Wednesday, September 30, 2020
The fields of science, technology, engineering and math (STEM) are critical to the future of Hawaii and the U.S., with major initiatives launching nationwide to ensure that today’s students become tomorrow’s innovators and leaders. Next month, the inaugural Hawaii STEM Week will bring together a wide range of local stakeholders to highlight these critical areas of education, and encourage greater community support and industry engagement. Scheduled to run concurrently with the Hawaii State Science & Engineering Fair (HSSEF), STEM Week will feature events to recognize excellence among Hawaii’s schools, connect students and practitioners with relevant employers and careers, and award local institutions for their work in advancing STEM education.
Russell Messing
AHR assisted in the renewal of the taro farms, from performing water and soil testing for contaminants to lending strong backs for cleanup.
"The team used technology to streamline the intake process and the queuing of people and pets. Now, owners can see in real time exactly where their pet is in the process."
Leeward Community College is one of the nation's first virtually "net-zero" campuses, generating 97 percent of its electricity through on-site photovoltaic (PV) systems.
Travis Mandel
The half-million dollar award to Travis Mandel will have a major impact on research and educational activity on Hawai‘i Island and grow UH Hilo’s expertise and curriculum in the field of data science.
Nine Hawaii students earned recognition, over $7,500 in cash awards, and even an overseas travel opportunity this week at the Intel International Science & Engineering Fair (Intel ISEF), the world's largest international student science competition. The premier pre-college science event culminated today at the David L. Lawrence Convention Center in Pittsburgh. In all, two dozen high school students from Hawaii public, private, and home schools represented the Aloha State. At today’s Grand Awards ceremony, three Hawaii students were recognized for their work in life sciences. Danielle Lyn Keahi, 18, of Kamehameha Schools at Kapalama on ‘Oahu, tooksecond place overall in Medicine and Health. She received $1,500 for her work on mutated cells in mice.

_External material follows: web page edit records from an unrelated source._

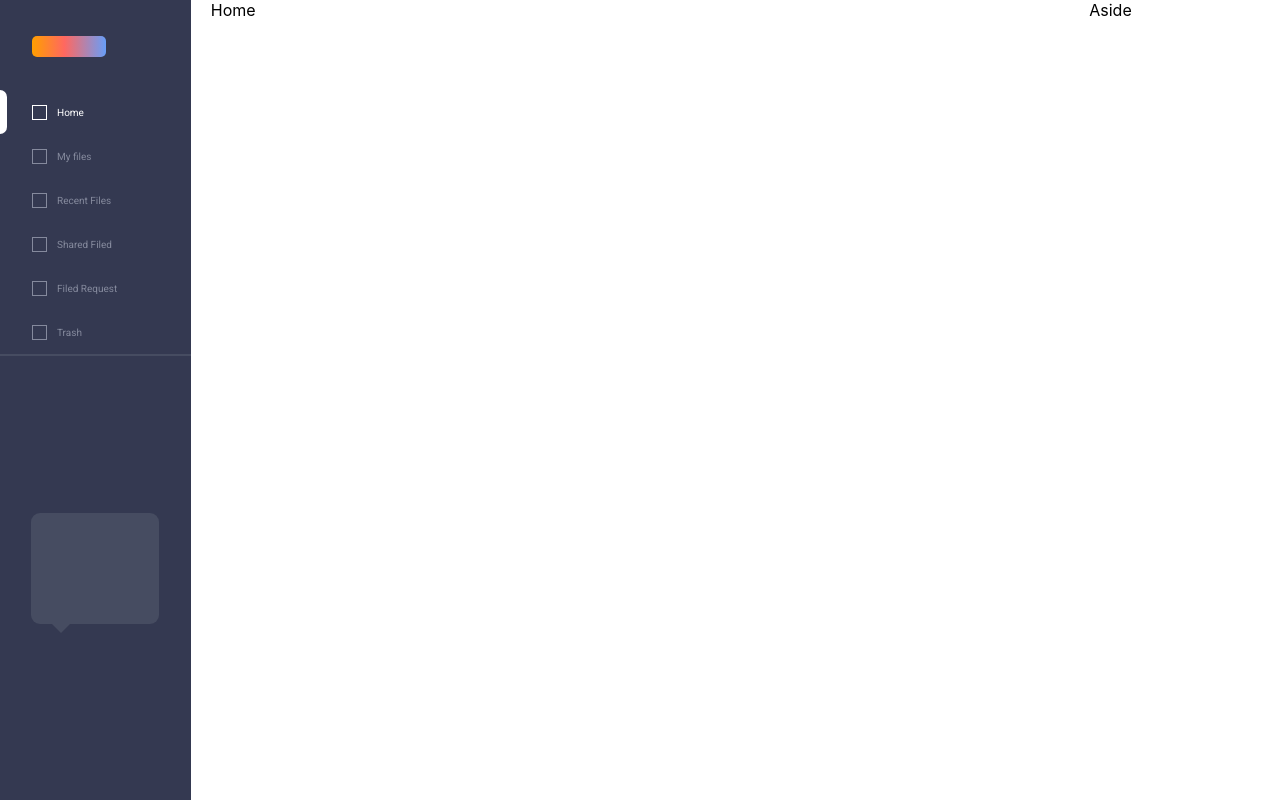
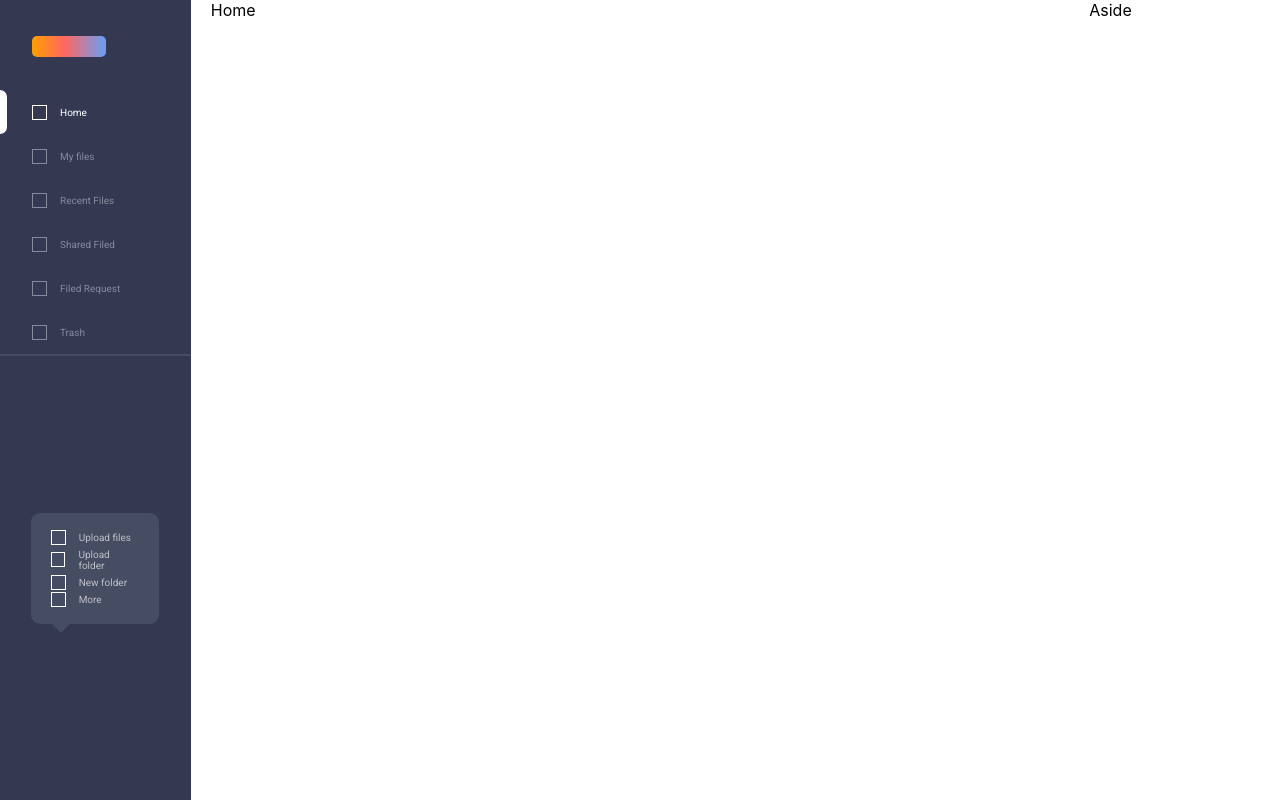
Before and after one commit to gerardotamo/Nerdery-Layout-Challenge, a React (Create React App) app: page / in a window 1280 px wide. Built offline with nearby package versions, Linux system fonts and the light colour scheme.

Commit message:
syle: syle second options in dialog

```diff
--- a/src/components/Text/Text.tsx
+++ b/src/components/Text/Text.tsx
@@ -7,7 +7,7 @@ const Text = styled('p')<{color: string, size: number   }>`
     font-style: normal;
     font-weight: 400;
     font-size: ${props => props.size}px;
-
+    margin: 3px;
 `;
 
 
--- a/src/components/list/List.tsx
+++ b/src/components/list/List.tsx
@@ -9,16 +9,16 @@ interface Props {
 
 
 
-const List = ({ options, position }: Props) => {
+const List = ({ options, position = -1 }: Props) => {
 
     return (
-        <style.List>
+        <style.List flag={position}>
             {
                 options.map((item, index) => {
                     const color = position === index ? BaseColor.whiteColor : BaseColor.inactiveGrayColor
 
                     return (
-                        <style.Item>
+                        <style.Item >
                             {
                                 !position &&
                                 <style.SelectRectangule color={position === index ? BaseColor.whiteColor : 'transparent'} />
--- a/src/components/list/styled.tsx
+++ b/src/components/list/styled.tsx
@@ -1,8 +1,11 @@
 import styled from "styled-components";
 
-export const List = styled.li`
-    margin-top: 33px;
+export const List = styled("li")<{flag: number}>`
     list-style: none;
+    display: flex;
+    flex-direction: column;
+    margin: ${props => props.flag ? "15%" : "0px"};
+    margin-top: ${props => props.flag ? "15%" : "33px"};
 `
 
 export const Item = styled.ul`
--- a/src/components/sidebar/SideBar.tsx
+++ b/src/components/sidebar/SideBar.tsx
@@ -21,8 +21,8 @@ const SideBar = () => {
       </div>
 
       <style.Content style={{justifyContent: 'space-around', alignItems:'center'}}>
-        <style.DialogContent>
-
+        <style.DialogContent >
+          <List options={options2}/>
         </style.DialogContent>
       </style.Content>
     </style.Content>
```
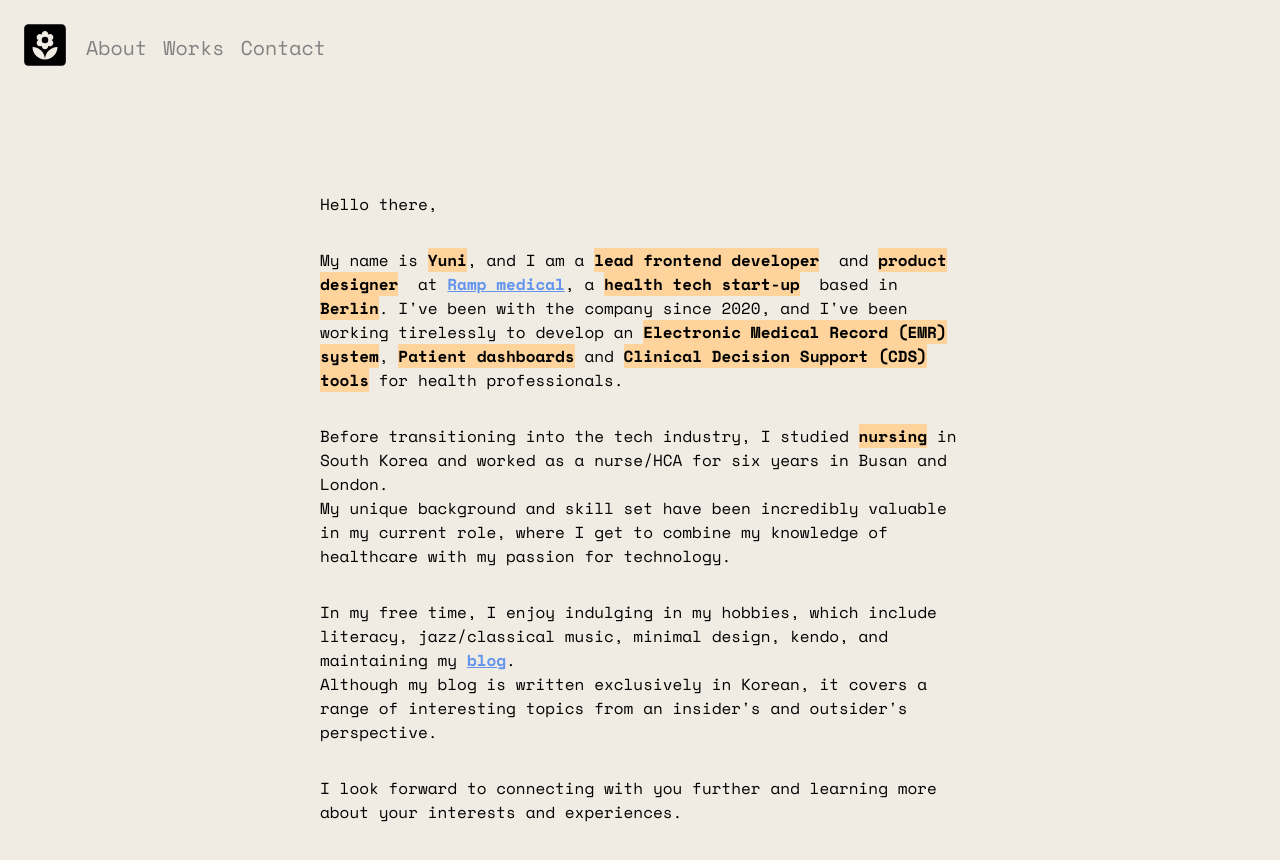
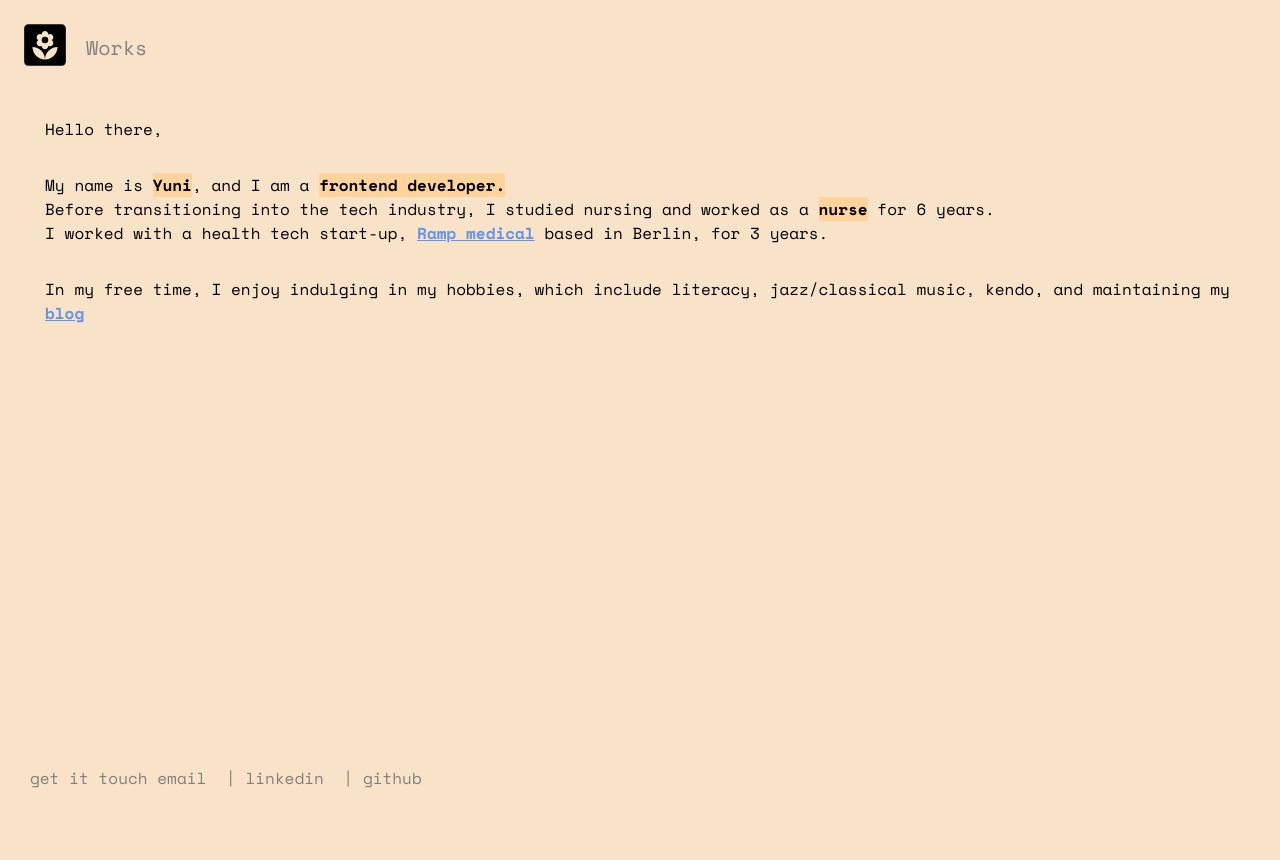
Before and after one commit to newnny/my-blog, a React (Create React App) app: page /about in a window 1280 px wide. Shown: the top 860 px of the page. After the commit the page ends 800 px from the top, so only its background shows below. Built offline with nearby package versions, Linux system fonts and the light colour scheme.

Commit message:
wip: modification

```diff
--- a/public/index.html
+++ b/public/index.html
@@ -27,10 +27,11 @@
   <title>YUNIverse</title>
 </head>
 
-<body style="background-color:#f0ebe3;">
+<body style="background-color:#f8e2c8;">
   <noscript>You need to enable JavaScript to run this app.</noscript>
   <div id="root"></div>
   <!--
+    colour: #f0ebe3
       This HTML file is a template.
       If you open it directly in the browser, you will see an empty page.
 
@@ -40,5 +41,6 @@
       To begin the development, run `npm start` or `yarn start`.
       To create a production bundle, use `npm run build` or `yarn build`.
     -->
-  </body>
+</body>
+
 </html>
--- a/src/App.tsx
+++ b/src/App.tsx
@@ -9,6 +9,7 @@ import About from './Pages/About';
 import Works from './Pages/Works';
 import Contact from './Pages/Contact';
 import CodingWorks from './Pages/Works/CodingWorks';
+import Footer from './Components/Footer';
 
 function App() {
   const theme = createTheme({
@@ -32,6 +33,7 @@ function App() {
           <Route path='/contact' element={<Contact />} />
           <Route path='/work/coding/:codingId' element={<CodingWorks />} />
         </Routes>
+        <Footer />
       </div>
     </ThemeProvider>
   );
--- /dev/null
+++ b/src/Components/Footer.tsx
@@ -0,0 +1,12 @@
+const Footer = () => {
+  return (
+    <div style={{ color: "grey", display: "flex", flexDirection: "row", position:"fixed", bottom: 0, alignContent: "cneter", margin: 10 }}>
+      get it touch&nbsp;
+      <a className="a-no-deco" style={{ color: "grey" }} href="mailto:newnny0812@gmail.com" target="_blank" rel="noreferrer">email</a>&nbsp;
+      |&nbsp;<a className="a-no-deco" style={{ color: "grey" }} href="https://www.linkedin.com/in/newnny/" target="_blank" rel="noreferrer">linkedin</a>&nbsp;
+      |&nbsp;<a className="a-no-deco" style={{ color: "grey" }} href="https://github.com/newnny" target="_blank" rel="noreferrer">github</a>
+    </div>
+  )
+}
+
+export default Footer
--- a/src/Components/Navbar.tsx
+++ b/src/Components/Navbar.tsx
@@ -17,15 +17,9 @@ const Navbar: React.FC = () => {
         if (link === "main") {
             setSelectedRoute("main")
             navigate("/")
-        } else if (link === "about") {
-            setSelectedRoute("about")
-            navigate("/about")
         } else if (link === "works") {
             setSelectedRoute("works")
             navigate("/works")
-        } else if (link === "contact") {
-            setSelectedRoute("contact")
-            navigate("/contact")
         }
     }
 
@@ -42,29 +36,11 @@ const Navbar: React.FC = () => {
                 <Link
                     underline="hover"
                     className="nav-link"
-                    color={selectedRoute === "about" ? "#000000" : "#828282"}
-                    variant="h6"
-                    onClick={(event) => handleSelectRoute(event, "about")}
-                >
-                    About
-                </Link>
-                <Link
-                    underline="hover"
-                    className="nav-link"
                     color={selectedRoute === "works" ? "#000000" : "#828282"}
                     variant="h6"
                     onClick={(event) => handleSelectRoute(event, "works")}
                 >
                     Works
-                </Link>
-                <Link
-                    underline="hover"
-                    className="nav-link"
-                    color={selectedRoute === "contact" ? "#000000" : "#828282"}
-                    variant="h6"
-                    onClick={(event) => handleSelectRoute(event, "contact")}
-                >
-                    Contact
                 </Link>
             </Stack>
         </div>
--- a/src/Pages/About.tsx
+++ b/src/Pages/About.tsx
@@ -14,27 +14,12 @@ const About: React.FC = () => {
                     </p>
                     <p>
                         My name is <b className="highlight">Yuni</b>,
-                        and I am a <b className="highlight">lead frontend developer</b>&nbsp;
-                        and <b className="highlight">product designer</b>&nbsp;
-                        at <a className="a" href="https://www.rampmedical.com/" target="_blank" rel="noreferrer">Ramp medical</a>,
-                        a <b className="highlight">health tech start-up</b>&nbsp;
-                        based in <b className="highlight">Berlin</b>.
-                        I've been with the company since 2020,
-                        and I've been working tirelessly to develop an <b className="highlight">Electronic Medical Record (EMR) system</b>, <b className="highlight">Patient dashboards</b> and <b className="highlight">Clinical Decision Support (CDS) tools</b> for health professionals.
+                        and I am a <b className="highlight">frontend developer.</b>&nbsp;<br />
+                        Before transitioning into the tech industry, I studied nursing and worked as a <b className="highlight">nurse</b>&nbsp;for 6 years.<br />
+                        I worked with a health tech start-up, <a className="a" href="https://www.rampmedical.com/" target="_blank" rel="noreferrer">Ramp medical</a> based in Berlin, for 3 years.
                     </p>
                     <p>
-                        Before transitioning into the tech industry, I studied <b className="highlight">nursing</b> in South Korea and worked as a nurse/HCA for six years in Busan and London.
-                        <br />
-                        My unique background and skill set have been incredibly valuable in my current role, where I get to combine my knowledge of healthcare with my passion for technology.
-                        <br />
-                    </p>
-                    <p>
-                        In my free time, I enjoy indulging in my hobbies, which include literacy, jazz/classical music, minimal design, kendo, and maintaining my <a className="a" href="https://blog.naver.com/type_rh" target="_blank" rel="noreferrer">blog</a>.
-                        <br />
-                        Although my blog is written exclusively in Korean, it covers a range of interesting topics from an insider's and outsider's perspective.
-                    </p>
-                    <p>
-                        I look forward to connecting with you further and learning more about your interests and experiences.
+                        In my free time, I enjoy indulging in my hobbies, which include literacy, jazz/classical music,  kendo, and maintaining my <a className="a" href="https://blog.naver.com/type_rh" target="_blank" rel="noreferrer">blog</a>
                     </p>
                 </div>
             </div>
--- a/src/Pages/Main.tsx
+++ b/src/Pages/Main.tsx
@@ -1,22 +1,42 @@
-import React from 'react'
-import { useMediaQuery, useTheme } from "@mui/material"
+import React, { useState } from 'react'
+import { useMediaQuery, useTheme, Button } from "@mui/material"
 import KeyboardArrowRightIcon from '@mui/icons-material/KeyboardArrowRight';
 import './Page.css'
 import mainImage from '../Images/YUNI_Z.png'
+import { fontWeight } from '@mui/system';
 
 const Main: React.FC = () => {
+    const [showMore, setShowMore] = useState(false)
+
     const theme = useTheme();
     const matches = useMediaQuery(theme.breakpoints.down('sm'));
     return (
         <div className="App-page">
             <div className={matches ? 'main-mobile-div' : 'main-div'}>
-            <img src={mainImage} alt="MainImage" style={{maxWidth: 500}} />
-                <p className='main-text'>
-                    <KeyboardArrowRightIcon />
-                    Hello,
-                    <br />
-                    welcome to my YUNIverse.
-                </p>
+                <div //style={{ width: !showMore? "70%": "50%", margin: 20 }}
+                >
+                    <h1 style={{ color: "#333", fontWeight: 500 }}>
+                        Hi. </h1>
+                    <h1 style={{ color: "#333", fontWeight: 500 }}>
+                        My name is Younhee(YUNI) Park and<br/> I am a <b>JavaScript frontend developer</b>.
+                        <br />
+                        <a className="a" style={{ fontSize: 16, fontWeight: 500, color: "grey" }} onClick={() => setShowMore(!showMore)}>
+                            {!showMore? "more" : "less"}
+                        </a>
+                    </h1>
+                </div>
+                <div //style={{ width: !showMore?"30%": "50%" }}
+                >
+                    {showMore &&
+                        <p>
+                            Before transitioning into the tech industry, I studied nursing and worked as a nurse in South Korea and UK for 6 years. <br />
+                            As a frontend developer, I worked with a health tech start-up, <a className="a" style={{fontWeight: 500}} href="https://www.rampmedical.com/" target="_blank" rel="noreferrer">Ramp medical</a> based in Berlin, for 3 years. <br />
+                            Personally, I aim to write clean code and I am keen on working with data visualasiation.
+                            <br /><br />
+                            And I enjoy writing, baking, Kendo and maintaining my <a className="a" style={{fontWeight: 500}} href="https://blog.naver.com/type_rh" target="_blank" rel="noreferrer">blog</a>
+                        </p>
+                    }
+                </div>
             </div>
         </div>
     )
--- a/src/Pages/Page.css
+++ b/src/Pages/Page.css
@@ -23,8 +23,7 @@
 .main-div {
     display: flex;
     flex-direction: column;
-    align-items: center;
-    margin: 100px 300px
+    margin: 25px;
 }
 
 .main-mobile-div {
```
Lines whose indentation alone changed are shown as unchanged.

Girls Go CyberStart
The program gives young women the opportunity to discover if they have an interest in cybersecurity or computer science through challenges, tools and games.
A team from Hawaii Pacific University recently won the Hawaii site of the 2015 ACM International Collegiate Programming Contest (ICPC), Pacific Northwest region, on November 14. Competing in Division 1, the HPU team 00FF00 (hexadecimal code...
Hawaii college and high school students and community entrepreneurs are invited to apply. They will need to have an idea or current business problem they would like to foster through the program.
Fresh from his success with two widely utilized smartphone apps, plant pathologist Scot Nelson has created a new and more technical app, the Leaf Doctor, for a more specialized audience. Nelson, who works at the College of Tropical Agriculture and Human Resources at the University of Hawaii, doesn’t anticipate that the Leaf Doctor will have the same broad, popular appeal as his Plant Doctor app. For many of those who will use the Leaf Doctor, though, it is likely to be a professional game-changer. The Leaf Doctor focuses on the finer points of diagnosing plant diseases.